> [Records to use]:
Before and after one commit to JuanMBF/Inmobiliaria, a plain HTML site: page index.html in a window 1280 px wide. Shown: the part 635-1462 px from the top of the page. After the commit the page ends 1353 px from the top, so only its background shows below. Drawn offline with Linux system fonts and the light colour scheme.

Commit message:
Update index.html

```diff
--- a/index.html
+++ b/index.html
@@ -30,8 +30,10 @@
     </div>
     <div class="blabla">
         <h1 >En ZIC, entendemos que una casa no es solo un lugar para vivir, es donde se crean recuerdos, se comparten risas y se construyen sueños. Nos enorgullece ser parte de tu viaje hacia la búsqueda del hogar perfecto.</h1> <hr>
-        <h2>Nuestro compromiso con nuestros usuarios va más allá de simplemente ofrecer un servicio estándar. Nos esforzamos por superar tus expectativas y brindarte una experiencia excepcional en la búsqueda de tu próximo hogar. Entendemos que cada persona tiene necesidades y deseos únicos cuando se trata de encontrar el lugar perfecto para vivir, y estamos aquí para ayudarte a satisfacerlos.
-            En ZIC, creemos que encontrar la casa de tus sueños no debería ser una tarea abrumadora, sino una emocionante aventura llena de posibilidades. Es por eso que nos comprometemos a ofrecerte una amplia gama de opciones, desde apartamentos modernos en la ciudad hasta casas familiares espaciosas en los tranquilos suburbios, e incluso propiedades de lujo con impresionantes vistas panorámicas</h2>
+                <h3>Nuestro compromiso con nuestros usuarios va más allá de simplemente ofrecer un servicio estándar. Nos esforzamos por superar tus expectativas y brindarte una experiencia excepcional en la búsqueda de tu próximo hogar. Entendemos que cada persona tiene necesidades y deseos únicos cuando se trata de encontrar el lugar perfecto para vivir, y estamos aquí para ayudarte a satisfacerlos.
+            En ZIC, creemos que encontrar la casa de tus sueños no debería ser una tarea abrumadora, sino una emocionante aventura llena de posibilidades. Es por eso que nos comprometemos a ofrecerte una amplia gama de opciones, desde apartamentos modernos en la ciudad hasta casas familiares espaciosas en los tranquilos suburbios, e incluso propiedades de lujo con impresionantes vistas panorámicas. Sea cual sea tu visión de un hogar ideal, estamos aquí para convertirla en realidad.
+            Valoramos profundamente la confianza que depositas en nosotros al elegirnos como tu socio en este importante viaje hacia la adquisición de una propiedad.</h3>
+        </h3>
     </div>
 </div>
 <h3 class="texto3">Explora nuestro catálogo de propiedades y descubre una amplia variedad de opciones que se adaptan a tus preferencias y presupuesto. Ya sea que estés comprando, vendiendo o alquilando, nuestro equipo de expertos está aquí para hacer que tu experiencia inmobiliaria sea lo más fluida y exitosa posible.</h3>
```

> [Activity]:
An exact repeat of all the entries above is required.

> [Answer to the exercise]:
Before and after one commit to JuanMBF/Inmobiliaria, a plain HTML site: page index.html in a window 1280 px wide. Shown: the part 635-1462 px from the top of the page. After the commit the page ends 1353 px from the top, so only its background shows below. Drawn offline with Linux system fonts and the light colour scheme.

Commit message:
Update index.html

```diff
--- a/index.html
+++ b/index.html
@@ -30,8 +30,10 @@
     </div>
     <div class="blabla">
         <h1 >En ZIC, entendemos que una casa no es solo un lugar para vivir, es donde se crean recuerdos, se comparten risas y se construyen sueños. Nos enorgullece ser parte de tu viaje hacia la búsqueda del hogar perfecto.</h1> <hr>
-        <h2>Nuestro compromiso con nuestros usuarios va más allá de simplemente ofrecer un servicio estándar. Nos esforzamos por superar tus expectativas y brindarte una experiencia excepcional en la búsqueda de tu próximo hogar. Entendemos que cada persona tiene necesidades y deseos únicos cuando se trata de encontrar el lugar perfecto para vivir, y estamos aquí para ayudarte a satisfacerlos.
-            En ZIC, creemos que encontrar la casa de tus sueños no debería ser una tarea abrumadora, sino una emocionante aventura llena de posibilidades. Es por eso que nos comprometemos a ofrecerte una amplia gama de opciones, desde apartamentos modernos en la ciudad hasta casas familiares espaciosas en los tranquilos suburbios, e incluso propiedades de lujo con impresionantes vistas panorámicas</h2>
+                <h3>Nuestro compromiso con nuestros usuarios va más allá de simplemente ofrecer un servicio estándar. Nos esforzamos por superar tus expectativas y brindarte una experiencia excepcional en la búsqueda de tu próximo hogar. Entendemos que cada persona tiene necesidades y deseos únicos cuando se trata de encontrar el lugar perfecto para vivir, y estamos aquí para ayudarte a satisfacerlos.
+            En ZIC, creemos que encontrar la casa de tus sueños no debería ser una tarea abrumadora, sino una emocionante aventura llena de posibilidades. Es por eso que nos comprometemos a ofrecerte una amplia gama de opciones, desde apartamentos modernos en la ciudad hasta casas familiares espaciosas en los tranquilos suburbios, e incluso propiedades de lujo con impresionantes vistas panorámicas. Sea cual sea tu visión de un hogar ideal, estamos aquí para convertirla en realidad.
+            Valoramos profundamente la confianza que depositas en nosotros al elegirnos como tu socio en este importante viaje hacia la adquisición de una propiedad.</h3>
+        </h3>
     </div>
 </div>
 <h3 class="texto3">Explora nuestro catálogo de propiedades y descubre una amplia variedad de opciones que se adaptan a tus preferencias y presupuesto. Ya sea que estés comprando, vendiendo o alquilando, nuestro equipo de expertos está aquí para hacer que tu experiencia inmobiliaria sea lo más fluida y exitosa posible.</h3>
```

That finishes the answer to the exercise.